> something flexible enough that simple configuration would allow to  
> switch from one database scheme to another one? This would probably be  
> over-engineered. We don't "switch" from one configuration to another  
> one, but users may need to set up way to connect to their database,  
> and then they will stick on it for a few years (space industry is  
> really conservative). 
The configuration part is definitely not as complex as it appears to be.
I don't want to switch from one database scheme to another but I thought it
had to be possible to plug into an existing database scheme or at least let
the user choose the scheme that was going to be used. My design does _not_
support a user switching from scheme 1 to scheme 2 without doing manual database

> So if "configuration" is "develop specific code  
> that implements a general interface", it's OK with us. 
Yes, it is exactly that. I aim to provide default implementations to get a user
up and running ASAP but allow overriding in the form of user specific implementations
of the new interfaces.

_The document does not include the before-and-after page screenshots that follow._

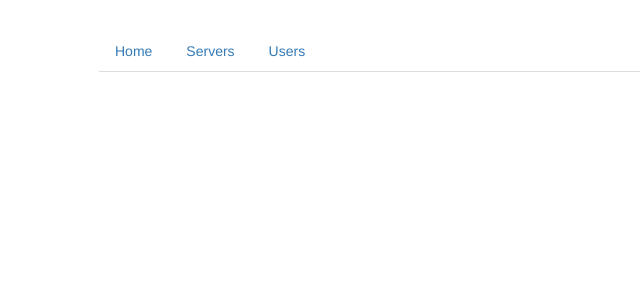
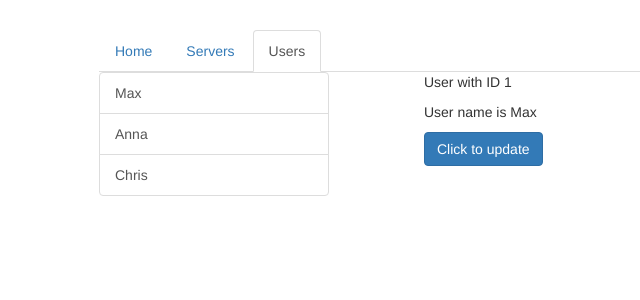
Before and after one commit to biswajeetbehera/MyAngularWork, an Angular app in the folder routing-start/: page /users/1/Max in a window 1280 px wide. Before the commit this address led to /. Shown: the top 300 px of the page, without its empty margins (166-806 px from the left). Built offline with nearby package versions, Linux system fonts and the light colour scheme.

Commit message:
Added routing query params , fragments, params, child routing

```diff
--- a/routing-start/src/app/app.component.html
+++ b/routing-start/src/app/app.component.html
@@ -9,16 +9,20 @@
         </li>
         <li role="presentation"
             routerLinkActive="active">
-          <a [routerLink]="['/users']">Servers</a>
+          <a [routerLink]="['/servers']">Servers</a>
         </li>
         <li role="presentation"
             routerLinkActive="active">
-          <a routerLink="/servers">Users</a>
+          <a [routerLink]="['/users']">Users</a>
         </li>
       </ul>
     </div>
   </div>
-  <router-outlet></router-outlet>
+  <div class="row">
+    <div class="col-xs-12 col-sm-10 col-md-8 col-sm-offset-1 col-md-offset-2">
+      <router-outlet></router-outlet>
+    </div>
+  </div>
   <!-- <div class="row">
     <div class="col-xs-12 col-sm-10 col-md-8 col-sm-offset-1 col-md-offset-2">
       <app-home></app-home>
--- a/routing-start/src/app/home/home.component.html
+++ b/routing-start/src/app/home/home.component.html
@@ -1,2 +1,4 @@
 <h4>Welcome to Server Manager 4.0</h4>
 <p>Manage your Servers and Users.</p>
+<button class="btn btn-primary"
+        (click)="onLoadServer('5')">load server</button>
--- a/routing-start/src/app/home/home.component.ts
+++ b/routing-start/src/app/home/home.component.ts
@@ -1,3 +1,4 @@
+import { Router } from '@angular/router';
 import { Component, OnInit } from '@angular/core';
 
 @Component({
@@ -7,9 +8,11 @@ import { Component, OnInit } from '@angular/core';
 })
 export class HomeComponent implements OnInit {
 
-  constructor() { }
+  constructor (public router: Router) { }
 
   ngOnInit() {
   }
-
+  onLoadServer(id: string) {
+    this.router.navigate(['/servers', id, 'edit'], { queryParams: { allowEdit: 1 }, fragment: 'loading' });
+  }
 }
--- a/routing-start/src/app/servers/edit-server/edit-server.component.ts
+++ b/routing-start/src/app/servers/edit-server/edit-server.component.ts
@@ -1,6 +1,7 @@
 import { Component, OnInit } from '@angular/core';
 
 import { ServersService } from '../servers.service';
+import { Router, ActivatedRoute, Params } from '@angular/router';
 
 @Component({
   selector: 'app-edit-server',
@@ -8,20 +9,29 @@ import { ServersService } from '../servers.service';
   styleUrls: ['./edit-server.component.css']
 })
 export class EditServerComponent implements OnInit {
-  server: {id: number, name: string, status: string};
+  server: { id: number, name: string, status: string };
   serverName = '';
   serverStatus = '';
 
-  constructor(private serversService: ServersService) { }
+  constructor (private serversService: ServersService, public activeRooute: ActivatedRoute) { }
 
   ngOnInit() {
     this.server = this.serversService.getServer(1);
     this.serverName = this.server.name;
     this.serverStatus = this.server.status;
+    console.log(this.activeRooute.snapshot.queryParams);
+    console.log(this.activeRooute.snapshot.fragment);
+    this.activeRooute.queryParams.subscribe((params: Params) => {
+
+    });
+    this.activeRooute.fragment.subscribe((fragment: string) => {
+
+    });
+
   }
 
   onUpdateServer() {
-    this.serversService.updateServer(this.server.id, {name: this.serverName, status: this.serverStatus});
+    this.serversService.updateServer(this.server.id, { name: this.serverName, status: this.serverStatus });
   }
 
 }
--- a/routing-start/src/app/servers/server/server.component.html
+++ b/routing-start/src/app/servers/server/server.component.html
@@ -1,2 +1,4 @@
 <h5>{{ server.name }}</h5>
 <p>Server status is {{ server.status }}</p>
+<button class="btn btn-default"
+        (click)="onLoad()">edit server</button>
--- a/routing-start/src/app/servers/server/server.component.ts
+++ b/routing-start/src/app/servers/server/server.component.ts
@@ -1,3 +1,4 @@
+import { ActivatedRoute, Params, Router } from '@angular/router';
 import { Component, OnInit } from '@angular/core';
 
 import { ServersService } from '../servers.service';
@@ -8,12 +9,18 @@ import { ServersService } from '../servers.service';
   styleUrls: ['./server.component.css']
 })
 export class ServerComponent implements OnInit {
-  server: {id: number, name: string, status: string};
+  server: { id: number, name: string, status: string };
 
-  constructor(private serversService: ServersService) { }
+  constructor (private serversService: ServersService, public activeRoute: ActivatedRoute, public router: Router) { }
 
   ngOnInit() {
-    this.server = this.serversService.getServer(1);
+    this.activeRoute
+      .params
+      .subscribe((params: Params) => this.server = this.serversService.getServer(+params['id']));
+  }
+
+  onLoad() {
+    this.router.navigate(['edit'], { relativeTo: this.activeRoute });
   }
 
 }
--- a/routing-start/src/app/servers/servers.component.html
+++ b/routing-start/src/app/servers/servers.component.html
@@ -1,17 +1,20 @@
 <div class="row">
   <div class="col-xs-12 col-sm-4">
     <div class="list-group">
-      <a
-        href="#"
-        class="list-group-item"
-        *ngFor="let server of servers">
+      <a [routerLink]="['/servers', server.id]"
+         [queryParams]="{allowEdit: 1}"
+         [fragment]="'loading'"
+         class="list-group-item"
+         *ngFor="let server of servers">
         {{ server.name }}
       </a>
     </div>
   </div>
-  <div class="col-xs-12 col-sm-4">
-    <app-edit-server></app-edit-server>
+  <div class="col-xs-12 col-sm-4 col-md-offset-1">
+    <router-outlet></router-outlet>
+
+    <!-- <app-edit-server></app-edit-server>
     <hr>
-    <app-server></app-server>
+    <app-server></app-server> -->
   </div>
 </div>
--- a/routing-start/src/app/servers/servers.component.ts
+++ b/routing-start/src/app/servers/servers.component.ts
@@ -1,5 +1,6 @@
 import { Component, OnInit } from '@angular/core';
 import { ServersService } from './servers.service';
+import { Router, ActivatedRoute } from '@angular/router';
 
 @Component({
   selector: 'app-servers',
@@ -7,12 +8,15 @@ import { ServersService } from './servers.service';
   styleUrls: ['./servers.component.css']
 })
 export class ServersComponent implements OnInit {
-  private servers: {id: number, name: string, status: string}[] = [];
+  servers: { id: number, name: string, status: string }[] = [];
 
-  constructor(private serversService: ServersService) { }
+  constructor (private serversService: ServersService, public router: Router, public route: ActivatedRoute) { }
 
   ngOnInit() {
     this.servers = this.serversService.getServers();
   }
-
+  // this will fetch error but it is used to showcase demo for relativeTo option for router.
+  reloadServers() {
+    this.router.navigate(['servers'], { relativeTo: this.route });
+  }
 }
--- a/routing-start/src/app/users/user/user.component.html
+++ b/routing-start/src/app/users/user/user.component.html
@@ -1,2 +1,4 @@
-<p>User with ID _ID_ loaded.</p>
-<p>User name is _NAME_</p>
+<p>User with ID {{ user.id }}</p>
+<p>User name is {{user.name }}</p>
+<button class="btn btn-primary"
+        [routerLink]="['/users', 4, 'gaurav']">Click to update</button>
--- a/routing-start/src/app/users/user/user.component.ts
+++ b/routing-start/src/app/users/user/user.component.ts
@@ -1,16 +1,35 @@
-import { Component, OnInit } from '@angular/core';
+import { Component, OnInit, OnDestroy } from '@angular/core';
+import { ActivatedRoute, Params } from '@angular/router';
+import { Subscription } from 'rxjs';
+
 
 @Component({
   selector: 'app-user',
   templateUrl: './user.component.html',
   styleUrls: ['./user.component.css']
 })
-export class UserComponent implements OnInit {
-  user: {id: number, name: string};
-
-  constructor() { }
+export class UserComponent implements OnInit, OnDestroy {
+  user: { id: number, name: string };
+  paramsSubscription: Subscription;
+  constructor (public route: ActivatedRoute) { }
 
   ngOnInit() {
+    this.user = {
+      id: this.route.snapshot.params['id'],
+      name: this.route.snapshot.params['name']
+    };
+
+    this.paramsSubscription = this.route.params.subscribe((params: Params) => {
+      this.user.id = params['id'];
+      this.user.name = params['name'];
+    });
+
   }
 
+
+  ngOnDestroy(): void {
+    // Called once, before the instance is destroyed.
+    // Add 'implements OnDestroy' to the class.
+    this.paramsSubscription.unsubscribe();
+  }
 }
--- a/routing-start/src/app/users/users.component.html
+++ b/routing-start/src/app/users/users.component.html
@@ -1,15 +1,15 @@
 <div class="row">
   <div class="col-xs-12 col-sm-4">
     <div class="list-group">
-      <a
-        href="#"
-        class="list-group-item"
-        *ngFor="let user of users">
+      <a [routerLink]="['/users', user.id, user.name]"
+         href="#"
+         class="list-group-item"
+         *ngFor="let user of users">
         {{ user.name }}
       </a>
     </div>
   </div>
-  <div class="col-xs-12 col-sm-4">
-    <app-user></app-user>
+  <div class="col-xs-12 col-sm-4 col-md-offset-1">
+    <router-outlet></router-outlet>
   </div>
 </div>
```
Also changed, not shown: routing-start/src/app/app.module.ts (+11 -2 lines).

> If  configuration is "write an XML/JSON/TXT file that describes the scheme  
> and will be loaded automatically by a magic class that understand  
> everything possible", then it's probably too complicated (and hackish  
> as you write). 
I'm definitely not capable enough to program such a beast, the JPA developers
already did this in the form of 'orm.xml' and I am not a fan.

> Currently, when users need to have a specific loader,  
> they develop it. We provide a set of current ones that meets general  
> needs and use canonical files as they are provided by laboratories  
> (IERS, JPL, ...). When specific ground systems prefer to use their own  
> format, they simply develop code for that, they don't "configure" a  
> general reader.
It seems that I did not explain the configuration enough in my report.
'Configuration' for me meant exactly what you said, implementing an interface or
subclassing an existing class. 
In the case of JPA however, implementing this interface would be rather hackish
itself. To define your own fields in JPA you have to provide either an 'orm.xml'
mapping file or include annotations on a JPA @Entity enabled class.

> So I would suggest to simplify a little the design.
Assuming the requirements are correct I am not sure of what should be simplified.
But if a user should:
  (1) Only be able to point to his database and let Orekit load
from it, it would be a lot easier than having to design something that enables
the configuration (through implementation) of the corresponding scheme, i.e.,
table and field names.
  (2) Not be able to choose or write his own persistence provider, e.g.,
JPA, JDBC or something custom, we can drop the module layout and provide just 
JDBC in the core.

> As per testing, try to select a simple reasonable goal. It's OK to use  
> one implementation (in-memory if you want) and avoid developping yet  
> another layer to isolate everything from implementation.
This layer is already in place with the current design, though I am a fan of not
spending 90% of the development time on unit tests ;)!

Luc, to make sure I understand the requirements properly could you correct 
my scenario or provide one yourself? 


> I read through your report, and you might want to look at mockito [1]
> (if you haven't already) to help create mocks for testing. I've used it
> writing unit tests for other projects and it makes it easier to test a
> single class at at time. I've even used it to track down a few bugs in
> Orekit itself. Though Orekit only has JUnit as a test dependency, you
> could add mockit as a test dependency to the new maven projects you create.
Thanks for the reference Evan! I am aware of mockito and have used it several
times before to reduce mocking implementations to a bare minimum, I will definitely
use it in Orekit if mocking proves to be a useful testing tool for the database

Thanks everyone for the feedback and my apologies for the wall of text!